And as of last night, I’m convinced: The Fed is preparing to pull the plug on the markets.
As we’ve discussed here in One Last Thing, the primary driver of the stock market since the March 23 bottom has been Fed liquidity, courtesy of the Fed’s massive quantitative easing (QE) programs.
When these programs are running, the Fed’s balance sheet increases. And when they slow down, the Fed’s balance sheet decreases…
Which is why I’m extremely concerned that the Fed balance sheet has begun shrinking for several weeks now. Indeed, it started in early June 2020.
It’s not coincidence that the S&P 500 peaked around that date.

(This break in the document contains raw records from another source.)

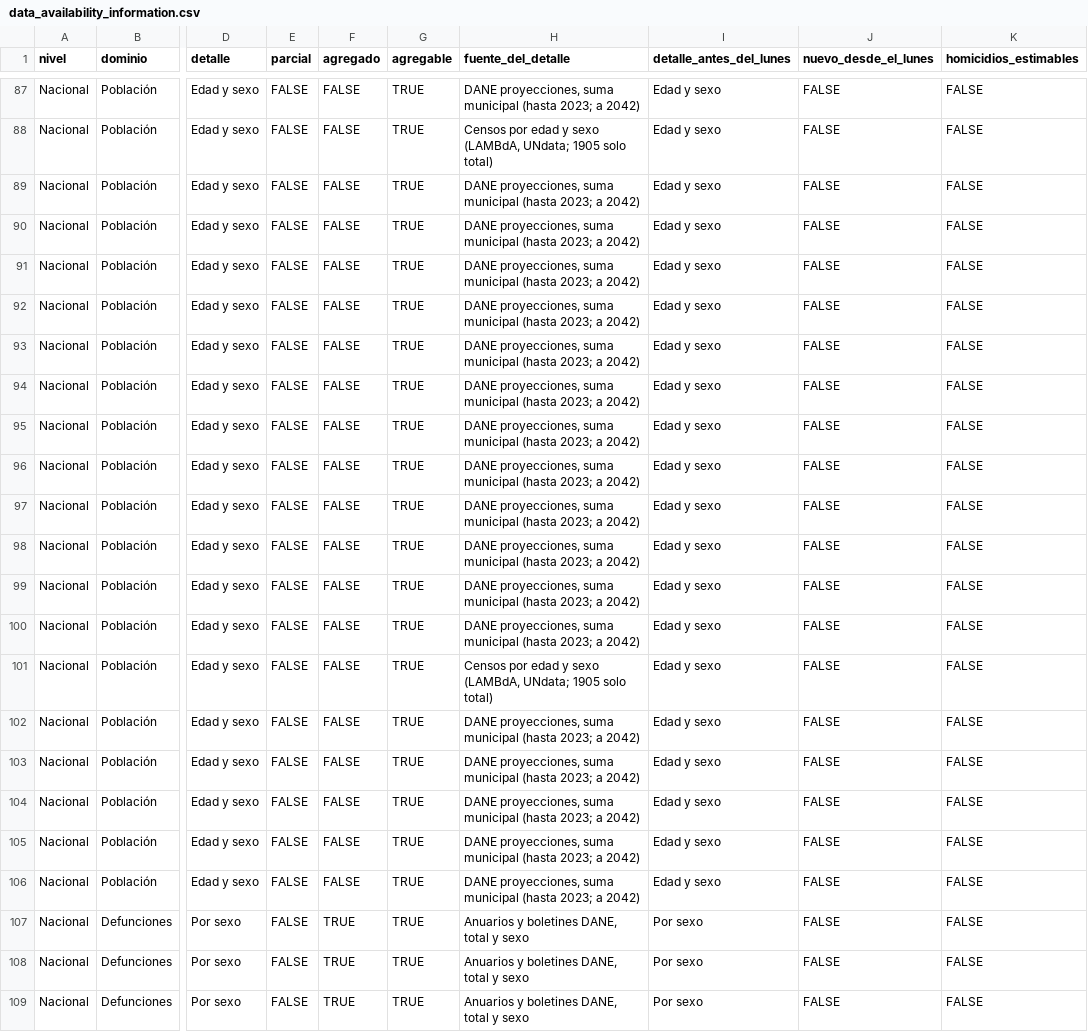
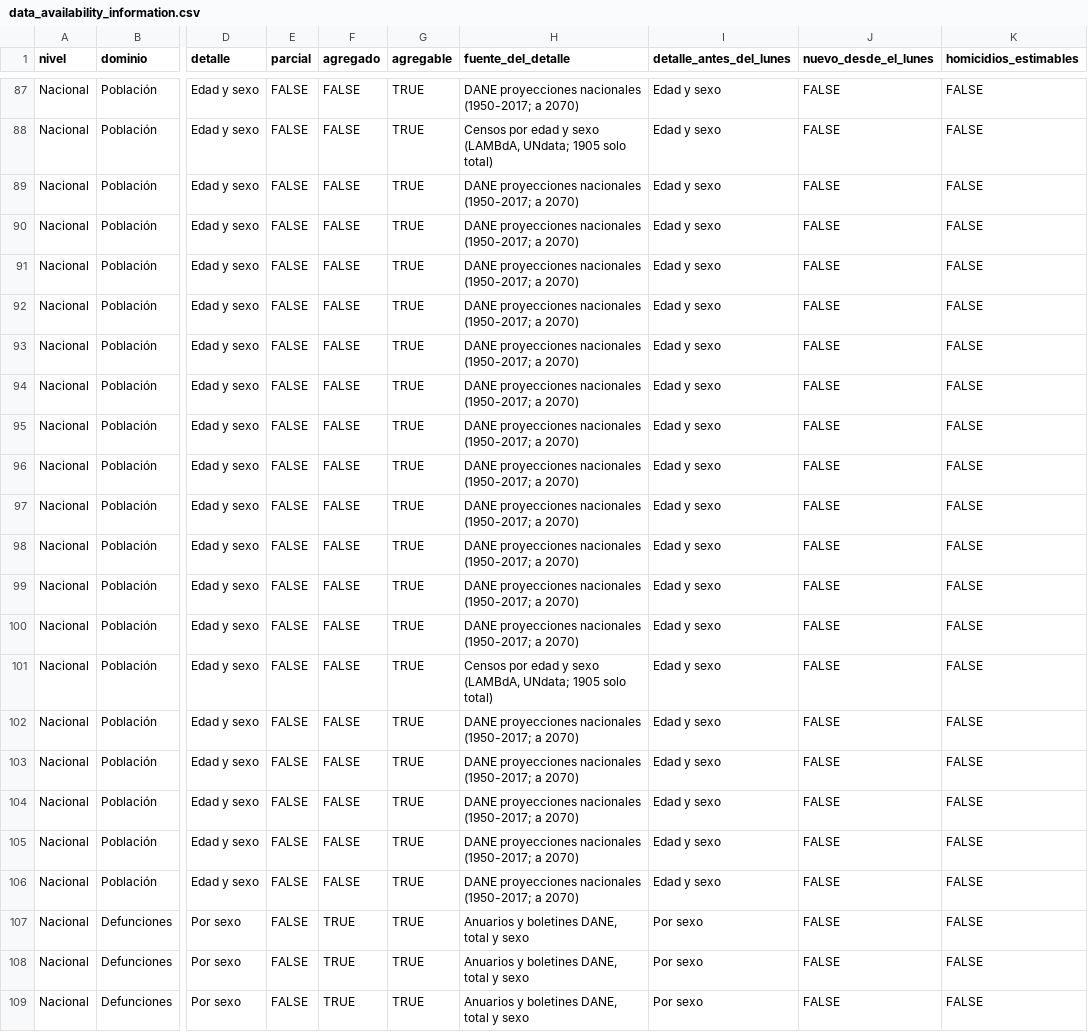
Before and after one commit to kikeacosta/colombia_homicidios, a CSV file: output/tables/data_availability_information.csv, drawn as a sheet; only a part is shown, gaps mark what is left out; the diff covers the shown part only; the diff names each change by its address in the sheet, - before the commit and + after, or states it on an @@ line.

```diff
--- a/output/tables/data_availability_information.csv
+++ b/output/tables/data_availability_information.csv
-H87 (fuente_del_detalle): DANE proyecciones, suma municipal (hasta 2023; a 2042)
+H87 (fuente_del_detalle): DANE proyecciones nacionales (1950-2017; a 2070)
-H89:H100 (fuente_del_detalle): DANE proyecciones, suma municipal (hasta 2023; a 2042)
+H89:H100 (fuente_del_detalle): DANE proyecciones nacionales (1950-2017; a 2070)
-H102:H106 (fuente_del_detalle): DANE proyecciones, suma municipal (hasta 2023; a 2042)
+H102:H106 (fuente_del_detalle): DANE proyecciones nacionales (1950-2017; a 2070)
```
Also changed, not shown: 49 edited cells elsewhere in this file, documents/inventory/archivos.csv, documents/inventory/fuentes.csv, 7 other files.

Now, much of the prior contractions were due to the Fed reducing its currency swaps – giving US dollars to other banks that needed them. So it makes perfect sense that this component of the Fed’s balance sheet would shrink as the markets recover from the March crisis.
However, this last week the Fed actually drained $24 billion in liquidity from the system. This wasn’t a currency swap…
The End of Federal Reserve Liquidity
This was the Fed actually DRAINING liquidity from the system.
It’d be tempting to see this as a blip or a weird anomaly – except for the fact that yesterday the head of the NY Fed Markets Group, the man in charge of doing the actual buying for the Fed’s QE programs, made a speech indicating that the Fed is planning on reducing its QE programs soon:
Since the SMCCF’s launch, as market functioning has improved, we have slowed the pace of purchases, from about $300 million per day to a bit under $200 million a day. If market conditions continue to improve, Fed purchases could slow further, potentially reaching very low levels or stopping entirely. [Emphasis my own.]
Source: The New York Fed
The Fed is literally warning us that if the markets continue to rally, the Fed is going to “pull the plug” on QE.
And since these QE programs are the No. 1 driver of stocks, this is akin to the Fed warning us that it’s going to “pull the plug” on the markets soon.
Closing Data for Today
|S&P Index 500||3,159.59||↓ 0.52%|
- The Ivy League became the first Division I conference to place all sports on hold until at least January 2021.
- Mortgage rates are at their lowest level ever… mortgage applications were up 33% over last year.
- Gold crossed $1,800 yesterday, hitting a nine-year high.
Editor, One Last Thing